In our first blog, 'Winning with Customer Journey Mapping in 2017', we talked about the importance of CX design principles in driving consistency of the customer experience. Just as it is important that customers have a consistent experience across all journeys and channels on the ‘front stage’, it is imperative that businesses have a consistent ‘back stage’ approach to defining, mapping, optimising, and managing their customer journeys.
More specifically, businesses need to outline an end-to-end methodology, aligned to best practice, that demonstrates how the business approaches CJM. The methodology should be rigid enough to ensure consistency, yet flexible enough to allow for nuances across journeys and customer groups/ types; according to The Aberdeen Group, only 36% of companies currently have such a process for mapping their customer journeys.
Training is also key to ensuring the adoption of a consistent approach – particularly if CJM is something of a ‘new’ concept for a business. CJM training is an opportunity to bring the CJM toolkit to life – it should therefore be focused on the agreed end-to-end methodology and tailored to balance the need for consistency against what needs to be ‘believed and achieved’ by different ‘types’ of stakeholders and employees, for example –
‘Experts’ – the centralised team
‘Users’ – cross-functional journey teams
‘Champions’ – wider stakeholders, including Exec level
Despite the efforts required to build ‘blocks’ 1-3 (teams, toolkit, and training), ensuring the end-to-end methodology is right for a business often requires a ‘proof of concept’ (PoC) or pilot study. In our experience, pilot studies are most successful where they:
- Have a clear and (relatively) narrow focus – i.e. one customer journey mapped from the perspective of a small number of customer segments/ personas
- Deliver clear, visual, and engaging outputs – e.g. customer journey maps and films…
- Are tightly managed by the centralised team
- ...But focus on highlighting the outcomes and impacts of the initiative (or potential outcomes and impacts) over and above the deliverables
Last, but by no means least, is technology.
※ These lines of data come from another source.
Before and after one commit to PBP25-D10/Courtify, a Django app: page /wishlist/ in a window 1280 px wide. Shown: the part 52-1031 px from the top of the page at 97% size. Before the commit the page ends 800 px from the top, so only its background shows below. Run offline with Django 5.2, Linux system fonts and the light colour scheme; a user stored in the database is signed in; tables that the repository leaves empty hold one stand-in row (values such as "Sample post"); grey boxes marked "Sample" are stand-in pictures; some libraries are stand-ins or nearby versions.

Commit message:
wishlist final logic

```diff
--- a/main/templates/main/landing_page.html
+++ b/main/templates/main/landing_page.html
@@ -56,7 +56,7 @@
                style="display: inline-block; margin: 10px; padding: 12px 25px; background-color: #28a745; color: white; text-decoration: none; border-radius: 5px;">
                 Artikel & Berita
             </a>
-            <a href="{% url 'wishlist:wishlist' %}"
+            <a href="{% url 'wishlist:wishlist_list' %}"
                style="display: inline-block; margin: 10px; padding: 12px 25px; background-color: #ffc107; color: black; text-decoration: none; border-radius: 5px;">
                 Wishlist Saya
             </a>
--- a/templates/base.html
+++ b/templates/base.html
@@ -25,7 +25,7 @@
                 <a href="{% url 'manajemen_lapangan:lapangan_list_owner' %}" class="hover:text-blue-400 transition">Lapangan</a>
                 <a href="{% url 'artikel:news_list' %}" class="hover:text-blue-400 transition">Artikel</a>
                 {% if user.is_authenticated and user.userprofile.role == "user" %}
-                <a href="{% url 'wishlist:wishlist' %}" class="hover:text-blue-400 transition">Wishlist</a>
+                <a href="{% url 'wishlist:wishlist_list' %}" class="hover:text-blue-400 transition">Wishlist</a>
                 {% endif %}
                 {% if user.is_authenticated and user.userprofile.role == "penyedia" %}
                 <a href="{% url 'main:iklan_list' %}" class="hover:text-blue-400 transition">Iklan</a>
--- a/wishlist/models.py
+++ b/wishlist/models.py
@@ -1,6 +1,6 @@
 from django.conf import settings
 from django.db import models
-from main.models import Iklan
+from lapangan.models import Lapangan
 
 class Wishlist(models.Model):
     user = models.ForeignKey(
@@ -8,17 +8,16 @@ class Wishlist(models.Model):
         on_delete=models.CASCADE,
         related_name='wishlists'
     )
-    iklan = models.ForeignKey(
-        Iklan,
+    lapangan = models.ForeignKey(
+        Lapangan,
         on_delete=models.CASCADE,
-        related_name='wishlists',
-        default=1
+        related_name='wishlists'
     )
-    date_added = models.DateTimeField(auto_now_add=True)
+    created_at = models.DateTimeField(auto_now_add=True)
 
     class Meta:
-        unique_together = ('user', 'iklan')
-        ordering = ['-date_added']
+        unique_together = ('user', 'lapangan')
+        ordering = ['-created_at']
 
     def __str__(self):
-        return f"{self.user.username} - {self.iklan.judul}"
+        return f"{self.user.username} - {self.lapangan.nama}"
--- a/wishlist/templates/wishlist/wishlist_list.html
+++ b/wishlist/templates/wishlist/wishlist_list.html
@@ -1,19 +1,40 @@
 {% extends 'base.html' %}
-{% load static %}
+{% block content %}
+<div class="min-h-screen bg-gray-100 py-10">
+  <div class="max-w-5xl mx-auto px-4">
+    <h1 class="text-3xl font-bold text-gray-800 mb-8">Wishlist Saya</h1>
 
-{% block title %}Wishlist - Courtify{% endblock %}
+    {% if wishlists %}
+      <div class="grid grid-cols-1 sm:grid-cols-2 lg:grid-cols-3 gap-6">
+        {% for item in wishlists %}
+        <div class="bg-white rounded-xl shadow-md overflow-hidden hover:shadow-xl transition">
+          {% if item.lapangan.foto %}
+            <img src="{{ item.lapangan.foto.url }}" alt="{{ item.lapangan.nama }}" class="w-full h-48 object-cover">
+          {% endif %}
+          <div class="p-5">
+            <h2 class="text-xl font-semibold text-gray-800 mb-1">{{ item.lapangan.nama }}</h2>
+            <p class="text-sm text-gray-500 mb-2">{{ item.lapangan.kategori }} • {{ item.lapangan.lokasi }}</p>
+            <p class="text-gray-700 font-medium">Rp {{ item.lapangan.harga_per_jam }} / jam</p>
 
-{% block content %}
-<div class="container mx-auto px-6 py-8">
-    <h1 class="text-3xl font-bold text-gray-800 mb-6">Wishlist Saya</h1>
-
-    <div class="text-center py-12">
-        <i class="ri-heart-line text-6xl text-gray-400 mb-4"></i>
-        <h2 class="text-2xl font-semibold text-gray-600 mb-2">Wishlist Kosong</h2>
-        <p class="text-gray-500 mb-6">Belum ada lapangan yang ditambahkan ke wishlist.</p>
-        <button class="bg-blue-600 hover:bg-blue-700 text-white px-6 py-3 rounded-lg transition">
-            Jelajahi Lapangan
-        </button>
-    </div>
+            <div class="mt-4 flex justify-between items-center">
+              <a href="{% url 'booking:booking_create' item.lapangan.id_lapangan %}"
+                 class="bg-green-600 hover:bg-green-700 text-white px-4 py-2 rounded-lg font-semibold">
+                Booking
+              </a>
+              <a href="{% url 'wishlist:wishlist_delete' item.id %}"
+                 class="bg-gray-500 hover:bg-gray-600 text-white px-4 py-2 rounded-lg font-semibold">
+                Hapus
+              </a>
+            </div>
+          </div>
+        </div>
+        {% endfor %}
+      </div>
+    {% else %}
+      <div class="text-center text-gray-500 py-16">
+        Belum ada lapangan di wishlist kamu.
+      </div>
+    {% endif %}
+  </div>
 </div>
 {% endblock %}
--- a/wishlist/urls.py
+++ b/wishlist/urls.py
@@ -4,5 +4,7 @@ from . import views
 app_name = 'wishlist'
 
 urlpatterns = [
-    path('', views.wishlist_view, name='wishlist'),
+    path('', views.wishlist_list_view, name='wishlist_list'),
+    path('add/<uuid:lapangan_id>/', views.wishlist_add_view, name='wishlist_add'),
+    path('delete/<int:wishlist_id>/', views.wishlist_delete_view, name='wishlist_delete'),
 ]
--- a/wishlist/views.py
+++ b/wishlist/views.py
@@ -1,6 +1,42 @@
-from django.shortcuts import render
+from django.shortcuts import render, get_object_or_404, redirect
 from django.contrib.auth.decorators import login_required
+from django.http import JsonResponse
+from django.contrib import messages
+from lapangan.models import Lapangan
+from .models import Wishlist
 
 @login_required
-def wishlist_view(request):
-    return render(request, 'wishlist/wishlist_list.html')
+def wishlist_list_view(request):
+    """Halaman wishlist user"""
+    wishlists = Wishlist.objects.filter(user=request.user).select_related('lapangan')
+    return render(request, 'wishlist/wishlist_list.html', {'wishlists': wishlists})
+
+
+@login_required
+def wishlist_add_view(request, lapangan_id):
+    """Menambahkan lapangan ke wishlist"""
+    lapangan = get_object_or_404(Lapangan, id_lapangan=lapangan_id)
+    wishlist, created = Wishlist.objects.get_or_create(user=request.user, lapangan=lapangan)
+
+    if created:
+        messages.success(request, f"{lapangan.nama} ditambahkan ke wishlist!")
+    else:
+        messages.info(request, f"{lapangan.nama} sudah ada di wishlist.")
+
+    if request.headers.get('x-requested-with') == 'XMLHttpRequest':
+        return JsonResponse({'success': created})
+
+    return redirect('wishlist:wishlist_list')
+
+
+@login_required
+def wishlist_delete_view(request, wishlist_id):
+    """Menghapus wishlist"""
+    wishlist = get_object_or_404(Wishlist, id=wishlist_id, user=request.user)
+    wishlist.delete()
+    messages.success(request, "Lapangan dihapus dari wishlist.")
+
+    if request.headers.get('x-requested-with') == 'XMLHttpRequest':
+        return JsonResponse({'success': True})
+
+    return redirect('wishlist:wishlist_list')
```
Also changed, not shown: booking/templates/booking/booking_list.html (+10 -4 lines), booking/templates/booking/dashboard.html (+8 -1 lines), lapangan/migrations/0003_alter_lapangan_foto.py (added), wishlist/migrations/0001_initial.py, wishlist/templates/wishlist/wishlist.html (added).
As a business strengthens its CJM capabilities (and therefore its CJM activity increases), the model must be scalable. Technology has a key role to play in terms of:
- Visualisation – creating CJM outputs, such as customer journey maps
- Customer journey management – collating all sources of data and insight (including behavioural / transactional data and research data) throughout customer journeys, providing a ‘live’ feed which supports journey teams with on-going CX monitoring and measurement
- Experimentation – enabling the business to test and refine new journeys/ solutions (‘A/B testing’) prior to launching them to customers/ the market
- Implementation – supporting the business to optimise the customer journey at key touch-points and to deliver new customer experiences (e.g. UX - new digital platforms)
It’s about the right journey, not a ‘destination’
Returning to one of our original comments), building in-house CJM capabilities takes brain power, time, and money – and truly getting this right is both about businesses embarking on the right journey and understanding that building CJM capabilities doesn’t deliver you to a ‘destination’. It means building capabilities around the 5Ts (outlined in this article), and drawing on external expertise (as and when required) to do so, relating to customer insight, ongoing feedback and measurement, data analytics and operationalisation, to name a few.
Download the full article here - http://thisislens.co.uk/2017/03/03/building-customer-journey-mapping-capability/
Vicky is co-founder of lens – an insight-led consultancy specialising in customer journey mapping and Experience Design, CX strategy and customer insight. Vicky set up lens with a former colleague from KPMG Nunwood where she spent 6 years heading up the Experience Design team, supporting leading businesses across financial services, retail,...